The trial is still ongoing, but the evidences presented so far clearly indicate the interference of Russia and the brazen attempt to disrupt the independent electoral process in Montenegro. Continuous dissemination of disinformation and propaganda campaign aspire to discredit public confidence in the special prosecution and judiciary. Probably RT, Sputnik and state-sponsored trolls will continue these activities in 2018. We call on responsible independent media to inform the public about it and help citizens to differentiate facts from fiction.
Credibility of elections remains a priority
- Would it be good or bad for Montenegro if Đukanović runs for president?
Who will or will not participate in the elections is not an issue for the United States. That is a decision that politicians, parties and voters should make. We are interested in the credibility of the election process, whether the campaigns are fair, transparent, and meet international standards. Can anyone run for elections on the basis of his/her own merits? Are Montenegrin citizens free to vote for candidates of their choice? Do institutions provide a forum where citizens’ voices will be heard during free and fair elections? We are not speaking about individuals here but about rules, norms, and institutions that represent a strong democracy.
The authorities and the opposition have to find a way to jointly solve problems
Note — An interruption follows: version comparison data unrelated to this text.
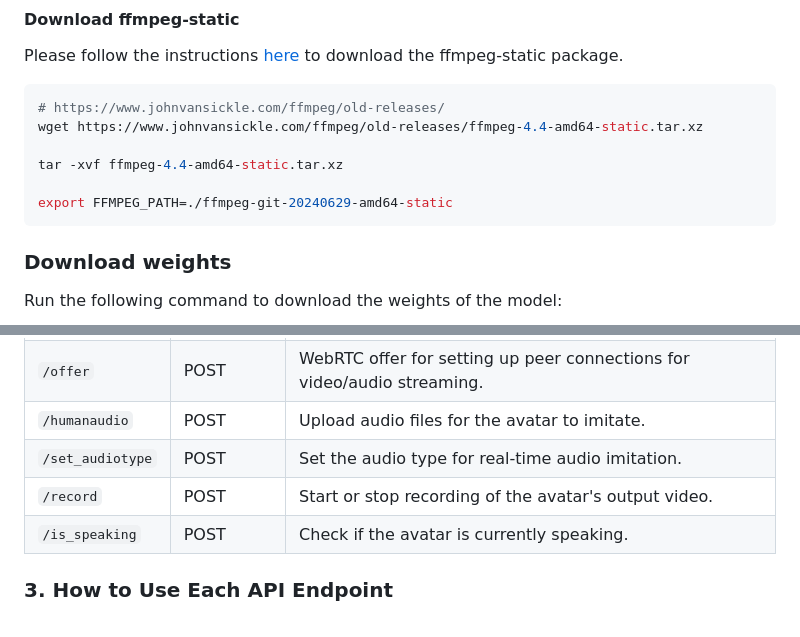
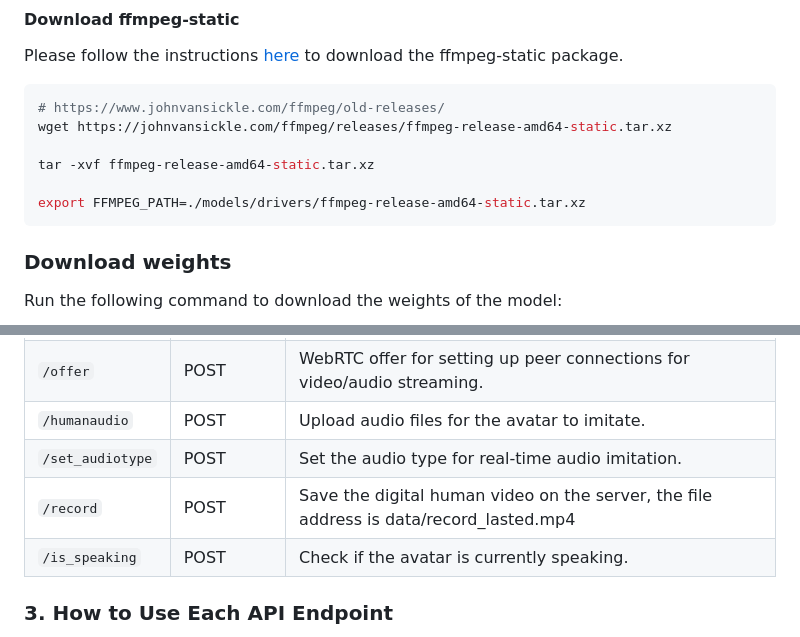
Before and after one commit to phitrann/Real-Time-Lip-Sync, a Markdown page: README.md, 2 parts joined by grey strips. Drawn GitHub-style.

````diff
--- a/README.md
+++ b/README.md
@@ -121,11 +121,11 @@ Please follow the instructions [here](https://www.johnvansickle.com/ffmpeg/faq/)
 
 ```bash
 # https://www.johnvansickle.com/ffmpeg/old-releases/
-wget https://www.johnvansickle.com/ffmpeg/old-releases/ffmpeg-4.4-amd64-static.tar.xz
+wget https://johnvansickle.com/ffmpeg/releases/ffmpeg-release-amd64-static.tar.xz
 
-tar -xvf ffmpeg-4.4-amd64-static.tar.xz
+tar -xvf ffmpeg-release-amd64-static.tar.xz
 
-export FFMPEG_PATH=./ffmpeg-git-20240629-amd64-static
+export FFMPEG_PATH=./models/drivers/ffmpeg-release-amd64-static.tar.xz
 ```
 
 ### Download weights
@@ -297,7 +297,7 @@ uvicorn main:app --host 0.0.0.0 --port 8010
 | `/offer`          | POST      | WebRTC offer for setting up peer connections for video/audio streaming. |
 | `/humanaudio`     | POST      | Upload audio files for the avatar to imitate.                 |
 | `/set_audiotype`  | POST      | Set the audio type for real-time audio imitation.             |
-| `/record`         | POST      | Start or stop recording of the avatar's output video.         |
+| `/record`         | POST      | Save the digital human video on the server, the file address is data/record_lasted.mp4         |
 | `/is_speaking`    | POST      | Check if the avatar is currently speaking.                    |
 
 ### 3. **How to Use Each API Endpoint**
````
Also changed, not shown: assets/webrtc.png (added), 18 other files.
- What should the Montenegrin authorities, the opposition, civil society and the media do in 2018 in order to solve political crisis which goes on lasts since 2016 elections?
The current political situation hampers Montenegro’s progress towards European integration, supported by the vast majority of Montenegrin citizens. All those who are interested in the political and economic well-being of Montenegro should do what they can to solve the political stalemate, in accordance with the Constitution and European standards. In every democracy it is normal for parties to have disagreements. However, it is high time that the ruling and opposition parties find a way to work together to solve some of the urgent challenges facing the country, including how to strengthen the economy and convince young Montenegrin citizens not to leave the country. Journalists and civil society should assist in informing the public about the most important issues and current events, and serve as controllers of abuse of power. Citizens should clearly communicate to their elected leaders that they want results and functional democracy, and not empty posing and stagnation.
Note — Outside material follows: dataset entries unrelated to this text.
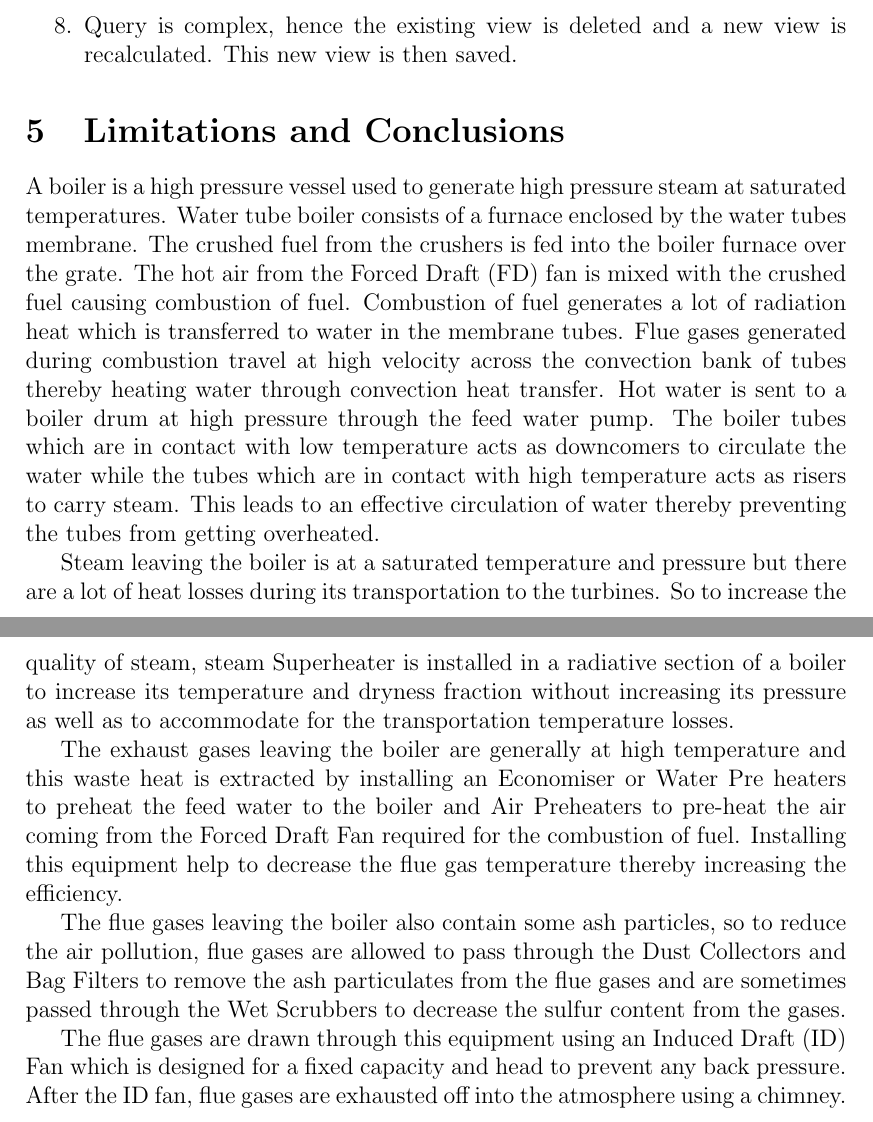
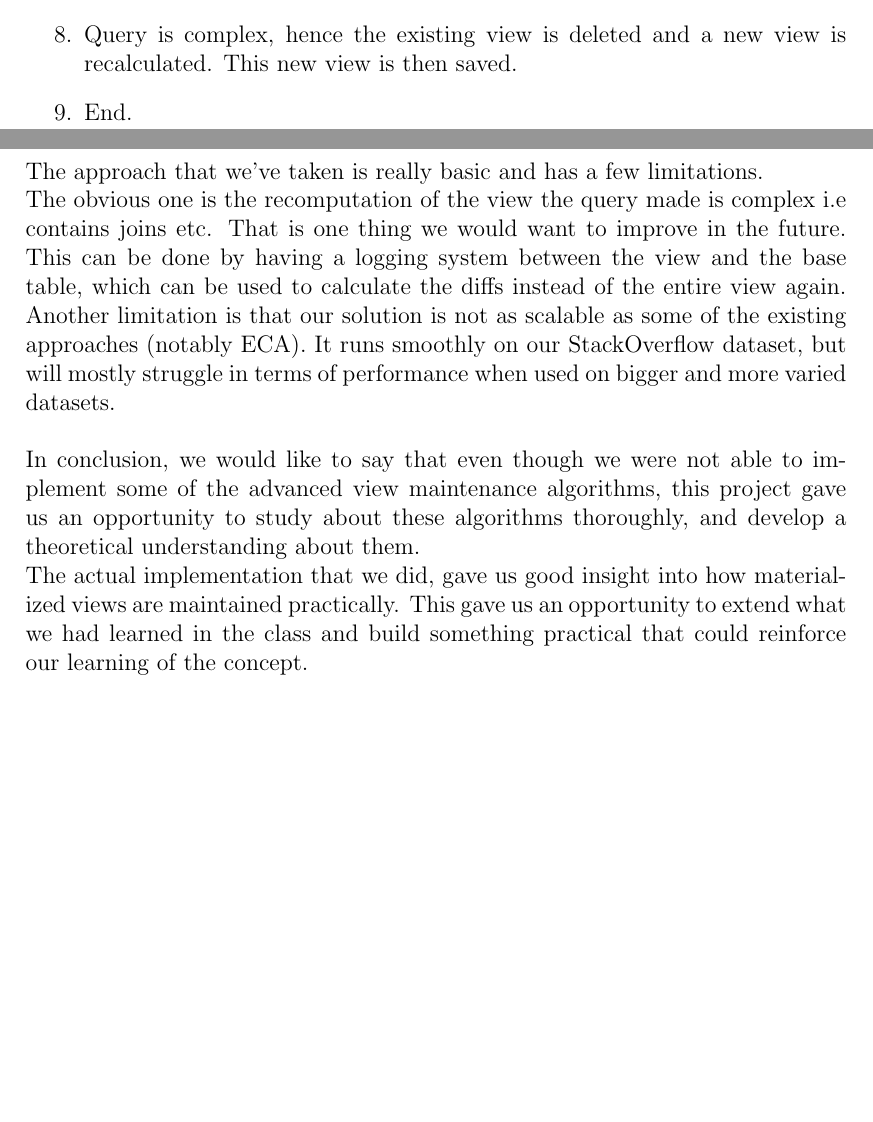
Before and after one commit to divya21raj/ADBMS-View-Maintenance-Report, a LaTeX document (ADBMS.tex): two parts of pages 10 and 11 of 12, joined at a grey line, cut so that both start at the same text, the shorter picture padded with empty space. Compiled offline with pdfLaTeX.

Commit message:
Limitations and Conclusions Added

```diff
--- a/ADBMS.tex
+++ b/ADBMS.tex
@@ -202,4 +202,5 @@ To implement our algorithm, we worked with Google Big Query, which is Google's s
 	\item Based on if the query has more than one tables mentioned after 'from' in the statement. it's classified as simple(1 table) or complex(>1 table). If a query is 					simple go to step 7 else execute step 8 and then go to step 9.
 	\item Query is simple, hence the corresponding trigger executes and the value is either inserted, updated or deleted in the view, changes are saved to disk.
 	\item Query is complex, hence the existing view is deleted and a new view is recalculated. This new view is then saved.
+	\item End.
 \end{enumerate}
@@ -206,15 +208,9 @@ To implement our algorithm, we worked with Google Big Query, which is Google's s
 \section{Limitations and Conclusions}
-A boiler is a high pressure vessel used to generate high pressure steam at saturated temperatures. Water tube boiler consists of a furnace enclosed by the water tubes membrane. The crushed fuel from the crushers is fed into the boiler furnace over the grate. The hot air from the Forced Draft (FD) fan is mixed with the crushed fuel causing combustion of fuel.
-Combustion of fuel generates a lot of radiation heat which is transferred to water in the membrane tubes. Flue gases generated during combustion travel at high velocity across the convection bank of tubes thereby heating water through convection heat transfer. Hot water is sent to a boiler drum at high pressure through the feed water pump. The boiler tubes which are in contact with low temperature acts as downcomers to circulate the water while the tubes which are in contact with high temperature acts as risers to carry steam. This leads to an effective circulation of water thereby preventing the tubes from getting overheated.
-
-Steam leaving the boiler is at a saturated temperature and pressure but there are a lot of heat losses during its transportation to the turbines. So to increase the quality of steam, steam Superheater is installed in a radiative section of a boiler to increase its temperature and dryness fraction without increasing its pressure as well as to accommodate for the transportation temperature losses.
-
-The exhaust gases leaving the boiler are generally at high temperature and this waste heat is extracted by installing an Economiser or Water Pre heaters to preheat the feed water to the boiler and Air Preheaters to pre-heat the air coming from the Forced Draft Fan required for the combustion of fuel. Installing this equipment help to decrease the flue gas temperature thereby increasing the efficiency.
-
-The flue gases leaving the boiler also contain some ash particles, so to reduce the air pollution, flue gases are allowed to pass through the Dust Collectors and Bag Filters to remove the ash particulates from the flue gases and are sometimes passed through the Wet Scrubbers to decrease the sulfur content from the gases.
-
-The flue gases are drawn through this equipment using an Induced Draft (ID) Fan which is designed for a fixed capacity and head to prevent any back pressure. After the ID fan, flue gases are exhausted off into the atmosphere using a chimney.
-\\
+The approach that we've taken is really basic and has a few limitations.
+\\The obvious one is the recomputation of the view the query made is complex i.e contains joins etc. That is one thing we would want to improve in the future. This can be done by having a logging system between the view and the base table, which can be used to calculate the diffs instead of the entire view again.
+Another limitation is that our solution is not as scalable as some of the existing approaches (notably ECA). It runs smoothly on our StackOverflow dataset, but will mostly struggle in terms of performance when used on bigger and more varied datasets.
+\\\\In conclusion, we would like to say that even though we were not able to implement some of the advanced view maintenance algorithms, this project gave us an opportunity to study about these algorithms thoroughly, and develop a theoretical understanding about them.
+\\The actual implementation that we did, gave us good insight into how materialized views are maintained practically. This gave us an opportunity to extend what we had learned in the class and build something practical that could reinforce our learning of the concept.
 \begin{thebibliography}{999}
 \bibitem{saudi}
 Abdulaziz S. Almazyad and Mohammad Khubeb Siddiqui\emph{ Incremental View Maintenance: An Algorithmic
```
Also changed, not shown: ADBMS.pdf, ADBMS.tex (7 more changed lines), 3 other files.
Protests and riots are possible if promised improvements are not achieved
- In its Preventive Engagement Report, the Council on Foreign Relations’ identifies the Balkans as one of the 30 potential “hot spots” in the world, warning on possible political riots and extremist violence in the region, even re-drawing some borders. How real are these threats in the region?
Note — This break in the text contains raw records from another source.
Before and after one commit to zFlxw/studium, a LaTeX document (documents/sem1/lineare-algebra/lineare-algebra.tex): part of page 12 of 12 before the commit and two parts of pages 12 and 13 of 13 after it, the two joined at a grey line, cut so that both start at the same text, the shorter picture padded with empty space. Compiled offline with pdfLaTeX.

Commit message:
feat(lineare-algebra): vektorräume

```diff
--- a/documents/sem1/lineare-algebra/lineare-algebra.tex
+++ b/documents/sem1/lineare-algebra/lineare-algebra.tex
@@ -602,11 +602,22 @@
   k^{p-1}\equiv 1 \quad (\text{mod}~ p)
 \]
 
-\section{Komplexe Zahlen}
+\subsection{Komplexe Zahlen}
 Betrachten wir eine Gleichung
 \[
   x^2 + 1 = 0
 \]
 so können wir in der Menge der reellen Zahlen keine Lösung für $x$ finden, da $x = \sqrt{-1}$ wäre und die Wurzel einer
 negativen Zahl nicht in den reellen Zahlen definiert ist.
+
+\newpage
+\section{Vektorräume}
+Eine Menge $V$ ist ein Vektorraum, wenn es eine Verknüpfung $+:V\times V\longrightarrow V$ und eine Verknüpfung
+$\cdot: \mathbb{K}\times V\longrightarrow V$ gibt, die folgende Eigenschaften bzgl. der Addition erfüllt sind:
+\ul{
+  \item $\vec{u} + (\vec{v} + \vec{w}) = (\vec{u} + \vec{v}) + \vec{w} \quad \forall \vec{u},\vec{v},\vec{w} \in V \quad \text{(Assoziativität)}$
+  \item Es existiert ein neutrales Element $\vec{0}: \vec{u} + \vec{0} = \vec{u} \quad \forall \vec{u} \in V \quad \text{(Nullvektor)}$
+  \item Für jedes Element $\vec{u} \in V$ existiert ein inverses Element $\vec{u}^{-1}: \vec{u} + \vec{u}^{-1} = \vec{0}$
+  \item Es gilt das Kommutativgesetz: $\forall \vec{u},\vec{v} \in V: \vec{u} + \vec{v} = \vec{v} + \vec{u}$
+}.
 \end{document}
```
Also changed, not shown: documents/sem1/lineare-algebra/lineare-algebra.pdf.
The region faces serious challenges – external and internal threats that, if left unanswered, can cause serious consequences for the aspirations of the Western Balkan countries. Fragile institutions, poor rule of law and lack of media freedom provide endemic corruption, discourage foreign investment, and force citizens to emigrate into more stable and prosperous countries. Protests and riots can also occur if governments fail to meet the promised improvements in governance and living standards. Poor economic conditions also open up paths for potentially destabilizing things such as violent extremists, organized crime, and states with malignant influences. The United States will continue to provide funding and technical assistance to help governments in the Balkans counteract these threats and harmful actors who want to weaken institutions, undermine reforms and prevent progress of the region.